Covering disruptive stories
In the wake of the COVID-19 pandemic, cloud service solutions have been thrown into the limelight as companies and organisations across the globe grapple with the rapid shift to remote working and learning. With the widespread closure of non-essential organisations and businesses forcing organisations’ leaders to consider new and innovative approaches to shifting their businesses online, the move to cloud computing has become a far greater priority than ever before. The industry statistics demonstrate this: according to new figures from analyst firm Gartner, by the end of 2020 we will have seen the global public cloud services market reach $266.4 billion, up from $227.8 billion in 2019.
Prior to now, a lack of urgency and insufficient knowledge about cloud computing has been “holding Australian businesses back”, according to the Australian Bureau of Statistics. Its 2018-2019 Business Characteristics Survey found that 17 percent of businesses said the biggest limitation to their adoption of cloud technologies was insufficient knowledge, and that 78 percent of “innovative businesses” said the cloud was at least of some importance to their digital technologies, compared to 53 percent of “non-innovative businesses”.
“Until recently, data security and regulatory compliance has been a key concern that has held enterprises back from moving to the cloud,”
said Javed Ali, co-founder of Intergrid, a data centre and cloud infrastructure provider operating in seven locations across Australia and New Zealand.
“In Australia, there is a range of state and federal legislation that restricts how personal and confidential data can be stored in the cloud. Few realise that there are companies such as Intergrid that are specialists in managing cloud transformation for businesses in these highly regulated industries, and so they are obviously reluctant to make the move.”
Intergrid is an innovative cloud service and server hosting provider that helps local and international clients navigate the increasingly complex regulatory requirements surrounding data management. Its services include blending cloud technology with regulatory consultancy to advise highly regulated industries, such as healthcare and education, on their obligations in Australia’s regulatory environment.
“We understand how complex and burdensome the data management environment has become for SMEs and corporates. We work to find cost-effective solutions for those organisations that guaranteed data sovereignty and fulfil legal compliance requirements,” Javed added.
“We have the unique ability to provide cloud services that are physically located in every Australian state and territory, ensuring that businesses can comply with legislative requirements that require data to be stored locally within the jurisdiction.”
Australia isn’t the only country where organisations remain uncertain of the legal implications of potentially exposing confidential data by shifting it to the cloud. With several recent instances of data security breaches in major technology companies attaining notoriety, businesses across the globe have become incredibly serious about data privacy and security in 2020.

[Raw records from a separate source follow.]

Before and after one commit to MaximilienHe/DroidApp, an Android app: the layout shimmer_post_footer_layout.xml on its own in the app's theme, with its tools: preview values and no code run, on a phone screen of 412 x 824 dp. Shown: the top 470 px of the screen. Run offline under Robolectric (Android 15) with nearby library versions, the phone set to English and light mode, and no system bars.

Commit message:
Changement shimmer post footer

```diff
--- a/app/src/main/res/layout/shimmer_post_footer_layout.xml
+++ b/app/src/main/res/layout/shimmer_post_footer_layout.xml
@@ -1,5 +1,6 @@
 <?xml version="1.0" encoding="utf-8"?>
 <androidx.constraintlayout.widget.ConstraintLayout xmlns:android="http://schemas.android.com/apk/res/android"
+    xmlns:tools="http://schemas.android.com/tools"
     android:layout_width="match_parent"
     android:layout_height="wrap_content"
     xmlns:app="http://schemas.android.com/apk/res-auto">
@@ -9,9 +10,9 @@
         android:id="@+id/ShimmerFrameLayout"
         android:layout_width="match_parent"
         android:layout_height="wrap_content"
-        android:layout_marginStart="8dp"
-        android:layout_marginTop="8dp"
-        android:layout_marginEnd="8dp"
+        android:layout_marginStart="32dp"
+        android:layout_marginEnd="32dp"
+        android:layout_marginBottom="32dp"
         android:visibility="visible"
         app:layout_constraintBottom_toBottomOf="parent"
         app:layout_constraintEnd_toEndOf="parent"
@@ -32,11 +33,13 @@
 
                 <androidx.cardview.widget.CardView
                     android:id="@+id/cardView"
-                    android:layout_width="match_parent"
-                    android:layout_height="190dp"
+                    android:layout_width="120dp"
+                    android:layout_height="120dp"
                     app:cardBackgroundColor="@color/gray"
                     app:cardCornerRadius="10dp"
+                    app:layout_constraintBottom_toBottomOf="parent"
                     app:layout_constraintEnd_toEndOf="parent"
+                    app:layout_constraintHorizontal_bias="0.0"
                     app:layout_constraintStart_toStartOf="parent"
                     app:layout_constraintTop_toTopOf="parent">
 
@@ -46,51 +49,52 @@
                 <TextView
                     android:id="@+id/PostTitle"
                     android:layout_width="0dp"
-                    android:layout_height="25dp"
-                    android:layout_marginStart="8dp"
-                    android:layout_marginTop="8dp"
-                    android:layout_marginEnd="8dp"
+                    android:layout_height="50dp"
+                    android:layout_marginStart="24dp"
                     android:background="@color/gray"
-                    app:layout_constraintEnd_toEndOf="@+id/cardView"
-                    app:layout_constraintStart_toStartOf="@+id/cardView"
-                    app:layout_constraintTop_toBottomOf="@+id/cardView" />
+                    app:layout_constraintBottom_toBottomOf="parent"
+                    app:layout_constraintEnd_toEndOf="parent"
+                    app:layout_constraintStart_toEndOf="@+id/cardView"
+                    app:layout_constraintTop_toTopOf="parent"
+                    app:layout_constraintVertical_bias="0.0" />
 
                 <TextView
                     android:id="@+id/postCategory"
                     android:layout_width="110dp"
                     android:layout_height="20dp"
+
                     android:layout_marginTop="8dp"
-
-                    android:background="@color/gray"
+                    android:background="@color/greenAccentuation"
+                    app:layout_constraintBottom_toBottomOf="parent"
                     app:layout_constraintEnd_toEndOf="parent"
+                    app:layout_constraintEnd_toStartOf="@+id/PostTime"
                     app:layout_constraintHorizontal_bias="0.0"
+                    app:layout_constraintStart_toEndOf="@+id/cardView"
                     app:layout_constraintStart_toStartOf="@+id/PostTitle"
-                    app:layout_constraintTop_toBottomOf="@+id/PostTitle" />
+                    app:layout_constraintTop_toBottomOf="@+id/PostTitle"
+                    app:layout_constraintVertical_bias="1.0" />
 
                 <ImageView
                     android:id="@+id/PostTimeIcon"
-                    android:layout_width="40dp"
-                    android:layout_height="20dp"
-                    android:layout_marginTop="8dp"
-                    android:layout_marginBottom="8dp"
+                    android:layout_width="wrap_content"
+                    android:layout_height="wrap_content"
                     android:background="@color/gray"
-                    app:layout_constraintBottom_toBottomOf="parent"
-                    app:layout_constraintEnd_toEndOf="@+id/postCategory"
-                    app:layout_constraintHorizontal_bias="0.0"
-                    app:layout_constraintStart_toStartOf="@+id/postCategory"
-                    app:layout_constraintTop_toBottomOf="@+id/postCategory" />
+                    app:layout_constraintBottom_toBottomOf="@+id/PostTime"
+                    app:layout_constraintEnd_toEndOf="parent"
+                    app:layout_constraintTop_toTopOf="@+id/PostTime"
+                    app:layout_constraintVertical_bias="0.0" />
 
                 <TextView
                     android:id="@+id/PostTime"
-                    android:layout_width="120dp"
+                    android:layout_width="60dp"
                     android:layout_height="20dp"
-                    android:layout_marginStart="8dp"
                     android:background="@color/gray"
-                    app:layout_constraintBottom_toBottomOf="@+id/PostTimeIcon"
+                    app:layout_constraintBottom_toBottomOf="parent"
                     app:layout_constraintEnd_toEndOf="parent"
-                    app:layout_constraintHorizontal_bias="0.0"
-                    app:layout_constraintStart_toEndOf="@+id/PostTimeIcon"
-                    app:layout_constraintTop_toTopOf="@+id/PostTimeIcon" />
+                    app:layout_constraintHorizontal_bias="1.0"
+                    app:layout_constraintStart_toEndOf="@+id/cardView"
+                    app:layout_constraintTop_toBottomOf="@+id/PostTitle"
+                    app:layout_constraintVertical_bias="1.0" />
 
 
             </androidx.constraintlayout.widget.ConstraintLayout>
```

Fortunately, many have enhanced their protection as a result: 68 percent of companies say they have invested in specialist security technology and consulting services to help protect against this risk.
But despite these preventative measures, the number of organisations that have suffered a data breach that involved the loss or theft of 1,000 or more records has grown: in 2019, 63 percent of organisations reported a breach, up from 56 percent just two years ago.
“What’s incredibly important in this day and age is for IT executives to not sacrifice on their due diligence in the interests of expediency. Even if organisations are rapidly shifting their operations online, take the time to find a cloud service provider that can give your business assurances of where your data is stored, has expertise in your industry’s compliance obligations and that has robust cybersecurity measures,” Javed said.
“At Intergrid, for example, we’ve made substantial investments in cybersecurity to protect customers and their users from inbound denial of service (DDoS) attacks. We have the capacity to detect, mitigate and protect against attacks within our Australian and New Zealand network, without impacting performance or sending network traffic offshore.”
In terms of data management as an industry itself, we are also seeing significant and unprecedented growth - for reasons not related to COVID. Between 2020 to 2025, the global enterprise data management market size is expected to grow from USD 77.9 billion to USD 122.9 billion, at a CAGR of 9.5 percent.
Key drivers of this growth include organisations wanting to improve their customer experience, make faster business decisions based on analytical insights, and accelerate transactional operations.
Companies dedicated to enabling this increasingly sophisticated and competitive cloud managed service landscape are set to thrive in the coming years, according to industry data. And it’s no wonder: the cloud computing market is an incredibly lucrative one for cloud computing service providers, as companies from diverse vertical markets are increasingly adopting cloud computing services.
“The cloud ecosystem in coming years will comprise of cloud-native business operations, multi-cloud and hybrid cloud strategies, and edge computing for content distribution. Cloud adoption will also increase; recent estimates show that by 2022 roughly two-thirds of organisations will use an external cloud service provider, which is double the amount that used one in 2018,” Javed added.
While the coronavirus pandemic has certainly been fuelling cloud computing spending, with leading providers offering their technologies to help governments and researchers find ways of combating the virus, cloud computing would likely be on its way anyway. COVID-19 has simply fast tracked its journey to the main stage.
Level up your reading game by joining Hacker Noon now!